[Exercise material]

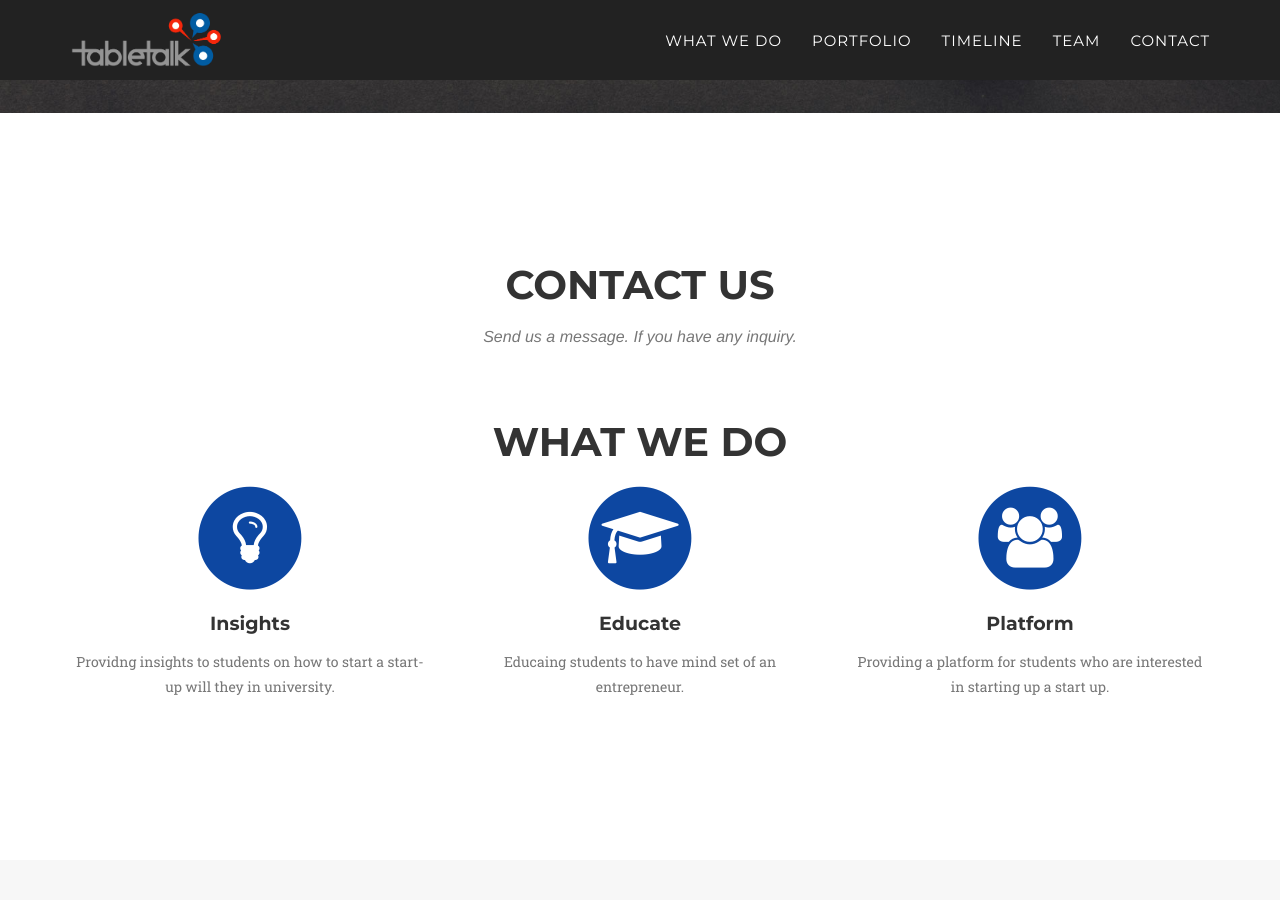
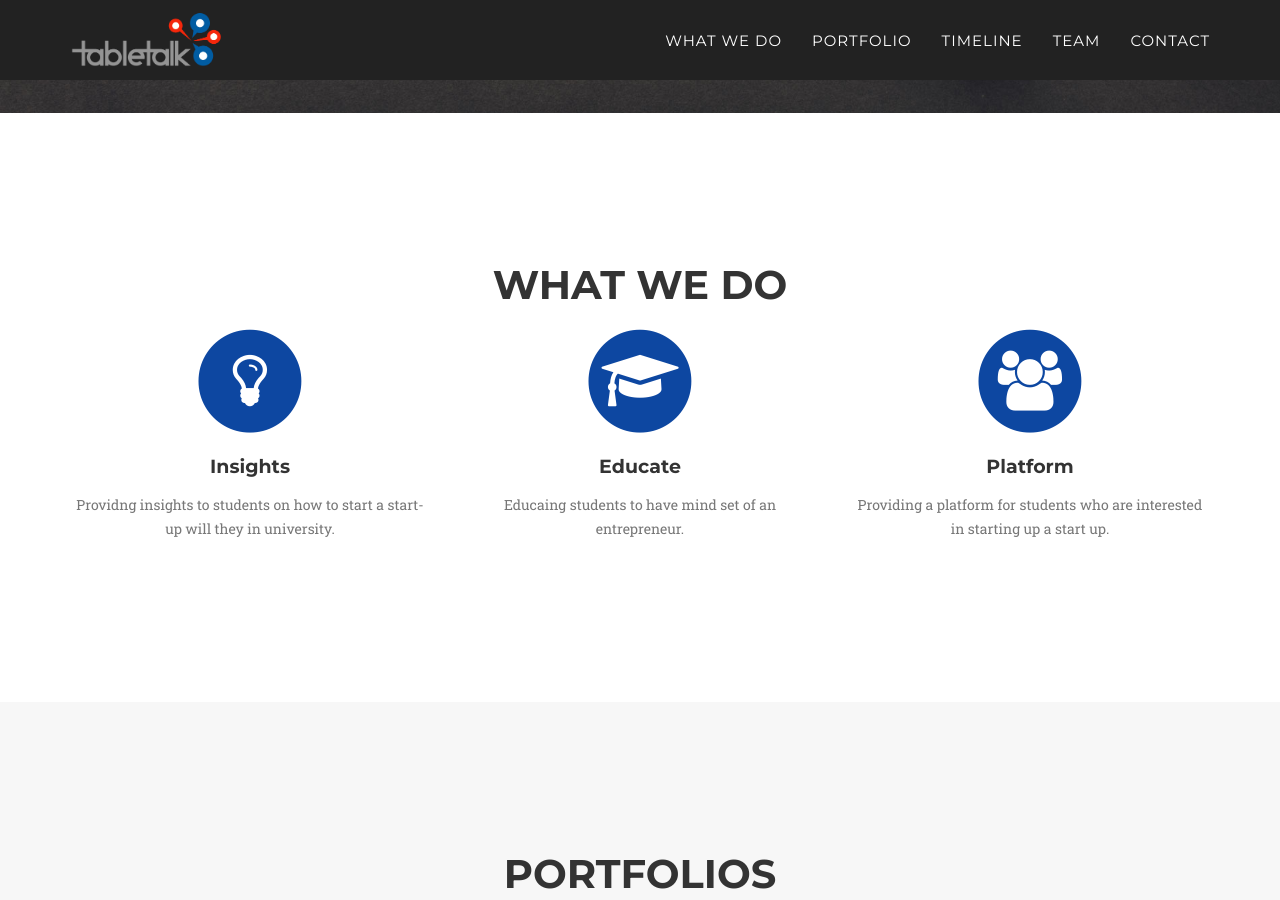
Before and after one commit to tabletalkrocks/tabletalkrocks.github.io, a Jekyll site: the page built from index.html, in a window 1280 px wide and 900 px high, scrolled down 720 px. Built offline with Jekyll 4.4.1, drawn with Linux system fonts in a browser that asks for light colours; some web fonts are replaced.

Commit message:
Removed Extra Contact Us

```diff
--- a/_includes/services.html
+++ b/_includes/services.html
@@ -1,12 +1,6 @@
 <!-- Services Section -->
     <section id="services">
         <div class="container">
-            <div class="row">
-                <div class="col-lg-12 text-center">
-                    <h2 class="section-heading">Contact Us</h2>
-                    <h3 class="section-subheading text-muted">Send us a message. If you have any inquiry.</h3>
-                </div>
-            </div>
             <div class="row">
                 <div class="col-lg-12 text-center">
                     <h2 class="section-heading">What we do</h2>
```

[/Exercise material]

## [What the exercise asks]
The word "text" may occur in lines of the data above; say how many lines hold it, giving only the number.

## [Solution to this problem]
3